Freddy Muhlberger didn’t set out to become famous on the internet last Thursday when he wanted to take his snowmobile to Ticonderoga.

But with no truck or trailer available to get the sled from his home in Johnstown to his buddy’s place in Essex County, Muhlberger and a friend used a bit of ingenuity and his “winter beater” 2002 Ford Focus to transport it north.

On the roof of the Ford, that is.

Muhlberger became a viral sensation thanks to drivers who saw him on the Northway that day last week with his Arctic Cat F6 strapped to the roof of the car. There were Facebook posts aplenty as drivers who were surprised by what they saw sought to document it.
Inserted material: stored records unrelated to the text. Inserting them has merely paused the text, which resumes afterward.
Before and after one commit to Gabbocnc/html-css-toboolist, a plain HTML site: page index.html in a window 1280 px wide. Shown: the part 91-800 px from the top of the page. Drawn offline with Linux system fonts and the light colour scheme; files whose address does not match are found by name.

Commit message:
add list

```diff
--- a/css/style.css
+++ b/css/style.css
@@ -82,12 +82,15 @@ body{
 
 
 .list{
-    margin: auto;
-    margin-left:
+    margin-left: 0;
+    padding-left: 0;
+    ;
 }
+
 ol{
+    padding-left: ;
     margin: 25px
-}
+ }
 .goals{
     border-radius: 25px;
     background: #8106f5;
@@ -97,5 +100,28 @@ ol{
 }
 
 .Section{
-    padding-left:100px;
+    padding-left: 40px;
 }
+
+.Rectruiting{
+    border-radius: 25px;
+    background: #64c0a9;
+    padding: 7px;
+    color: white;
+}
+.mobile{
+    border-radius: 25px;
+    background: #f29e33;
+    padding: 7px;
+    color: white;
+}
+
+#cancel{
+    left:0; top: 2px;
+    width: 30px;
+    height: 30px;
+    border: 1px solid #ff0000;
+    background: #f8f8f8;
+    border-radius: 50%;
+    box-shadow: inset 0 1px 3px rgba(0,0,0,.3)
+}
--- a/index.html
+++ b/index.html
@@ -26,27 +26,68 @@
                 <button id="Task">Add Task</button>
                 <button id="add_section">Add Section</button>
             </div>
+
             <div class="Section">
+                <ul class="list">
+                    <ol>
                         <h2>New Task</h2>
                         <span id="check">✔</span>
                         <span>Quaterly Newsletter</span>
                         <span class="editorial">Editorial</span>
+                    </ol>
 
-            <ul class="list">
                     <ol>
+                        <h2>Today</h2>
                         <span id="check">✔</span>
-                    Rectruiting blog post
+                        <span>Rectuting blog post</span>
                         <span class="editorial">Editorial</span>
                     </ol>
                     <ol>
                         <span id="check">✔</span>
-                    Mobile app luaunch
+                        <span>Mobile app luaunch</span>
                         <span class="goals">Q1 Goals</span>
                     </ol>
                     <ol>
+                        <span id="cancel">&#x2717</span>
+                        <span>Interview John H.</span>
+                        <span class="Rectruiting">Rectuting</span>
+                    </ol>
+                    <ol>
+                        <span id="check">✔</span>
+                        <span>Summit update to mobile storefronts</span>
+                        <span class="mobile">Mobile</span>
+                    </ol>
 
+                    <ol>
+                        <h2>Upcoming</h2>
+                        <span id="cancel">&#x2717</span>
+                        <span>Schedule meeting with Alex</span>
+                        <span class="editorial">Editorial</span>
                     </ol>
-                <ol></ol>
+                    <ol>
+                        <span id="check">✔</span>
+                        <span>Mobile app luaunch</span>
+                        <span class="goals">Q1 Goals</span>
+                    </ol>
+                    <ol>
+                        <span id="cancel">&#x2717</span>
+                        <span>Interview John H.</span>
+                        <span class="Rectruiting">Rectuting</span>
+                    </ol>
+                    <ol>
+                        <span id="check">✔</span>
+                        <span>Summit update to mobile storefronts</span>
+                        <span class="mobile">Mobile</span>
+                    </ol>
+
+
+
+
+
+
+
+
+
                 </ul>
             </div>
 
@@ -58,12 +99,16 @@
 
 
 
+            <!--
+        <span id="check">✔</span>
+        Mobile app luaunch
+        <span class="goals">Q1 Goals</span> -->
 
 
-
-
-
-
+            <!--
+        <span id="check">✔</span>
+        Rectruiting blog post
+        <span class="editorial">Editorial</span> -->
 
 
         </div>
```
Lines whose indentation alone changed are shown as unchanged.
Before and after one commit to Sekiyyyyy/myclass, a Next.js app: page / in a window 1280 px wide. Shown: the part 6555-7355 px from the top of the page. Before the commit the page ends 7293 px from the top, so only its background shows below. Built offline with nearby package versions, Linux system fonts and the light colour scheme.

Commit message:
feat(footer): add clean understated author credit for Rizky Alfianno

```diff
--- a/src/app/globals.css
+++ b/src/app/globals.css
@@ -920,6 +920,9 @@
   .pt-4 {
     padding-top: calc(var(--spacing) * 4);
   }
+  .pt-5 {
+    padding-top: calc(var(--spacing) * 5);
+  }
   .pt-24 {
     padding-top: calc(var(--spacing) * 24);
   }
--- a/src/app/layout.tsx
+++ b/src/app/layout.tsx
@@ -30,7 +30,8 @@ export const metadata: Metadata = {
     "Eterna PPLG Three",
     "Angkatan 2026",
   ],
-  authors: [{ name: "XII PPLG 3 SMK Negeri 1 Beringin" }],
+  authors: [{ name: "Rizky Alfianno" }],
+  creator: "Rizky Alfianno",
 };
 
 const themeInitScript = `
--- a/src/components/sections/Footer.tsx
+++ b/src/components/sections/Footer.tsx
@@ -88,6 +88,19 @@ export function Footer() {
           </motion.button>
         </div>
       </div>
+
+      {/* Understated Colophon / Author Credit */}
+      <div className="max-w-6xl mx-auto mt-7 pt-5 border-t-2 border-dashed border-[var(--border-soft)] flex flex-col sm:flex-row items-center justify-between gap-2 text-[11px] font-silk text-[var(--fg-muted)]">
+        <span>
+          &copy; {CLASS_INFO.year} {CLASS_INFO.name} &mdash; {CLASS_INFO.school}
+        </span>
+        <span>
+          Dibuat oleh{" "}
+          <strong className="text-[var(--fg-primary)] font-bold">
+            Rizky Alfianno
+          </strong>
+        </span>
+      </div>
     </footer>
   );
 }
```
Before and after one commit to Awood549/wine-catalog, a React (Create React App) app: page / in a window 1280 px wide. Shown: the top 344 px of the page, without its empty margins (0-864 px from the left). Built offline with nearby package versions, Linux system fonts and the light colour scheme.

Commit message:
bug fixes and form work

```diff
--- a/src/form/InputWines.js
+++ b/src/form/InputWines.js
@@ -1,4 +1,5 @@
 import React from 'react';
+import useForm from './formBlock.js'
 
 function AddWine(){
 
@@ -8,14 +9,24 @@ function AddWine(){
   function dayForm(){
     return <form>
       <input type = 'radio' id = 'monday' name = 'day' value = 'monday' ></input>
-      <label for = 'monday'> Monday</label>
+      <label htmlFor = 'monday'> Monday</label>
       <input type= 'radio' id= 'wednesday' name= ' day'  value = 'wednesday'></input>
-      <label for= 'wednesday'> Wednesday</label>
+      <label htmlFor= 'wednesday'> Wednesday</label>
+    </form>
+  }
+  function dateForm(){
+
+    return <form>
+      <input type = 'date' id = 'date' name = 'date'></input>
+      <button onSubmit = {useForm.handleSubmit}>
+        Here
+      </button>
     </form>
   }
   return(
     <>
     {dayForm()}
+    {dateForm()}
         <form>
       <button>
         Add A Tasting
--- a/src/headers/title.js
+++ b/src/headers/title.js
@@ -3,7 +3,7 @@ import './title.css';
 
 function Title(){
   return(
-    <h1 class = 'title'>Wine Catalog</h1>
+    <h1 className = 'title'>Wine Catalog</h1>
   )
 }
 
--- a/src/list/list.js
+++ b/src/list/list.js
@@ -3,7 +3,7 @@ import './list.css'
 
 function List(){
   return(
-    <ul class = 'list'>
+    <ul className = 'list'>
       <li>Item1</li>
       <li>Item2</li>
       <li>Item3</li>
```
Some of the posts included comments that were not flattering, with many people wondering about the safety and sanity of the situation.

But Muhlberger, 20, said he used three ratchet straps, two of them heavy duty, to secure the snowmobile in place, and it didn’t move during what he estimated was a 105-mile trip.

He said he initially topped out at about 40 mph until he got to the Northway, when he was able to get to 55 or 60 mph.

“I passed a few cops, but I didn’t get pulled over,” he said.

(One state trooper who saw the photos on the internet said he couldn’t think of any traffic violations that would apply if the sled was secured to the roof well.)

They got the sled atop the car by backing the car up to a snowbank that was about as tall as the vehicle and rode the sled up the bank onto the vehicle.

So getting it on was easy, but how did they get it off?

That wasn’t as simple for Muhlberger and buddy Maverick Bowman.

One of the skis of the snowmobile got stuck on the car’s rear spoiler as they lowered it down, and they had to rip the spoiler off. But that was the only major damage to the car, with the roof suffering just a minor dent, Muhlberger said.

“One way to get her done!,” Bowman exclaimed on his Facebook page, next to a photo of the car/snowmobile combination.

Whether the return trip will go as smoothly remains to be seen. The snowmobile is still in Ticonderoga.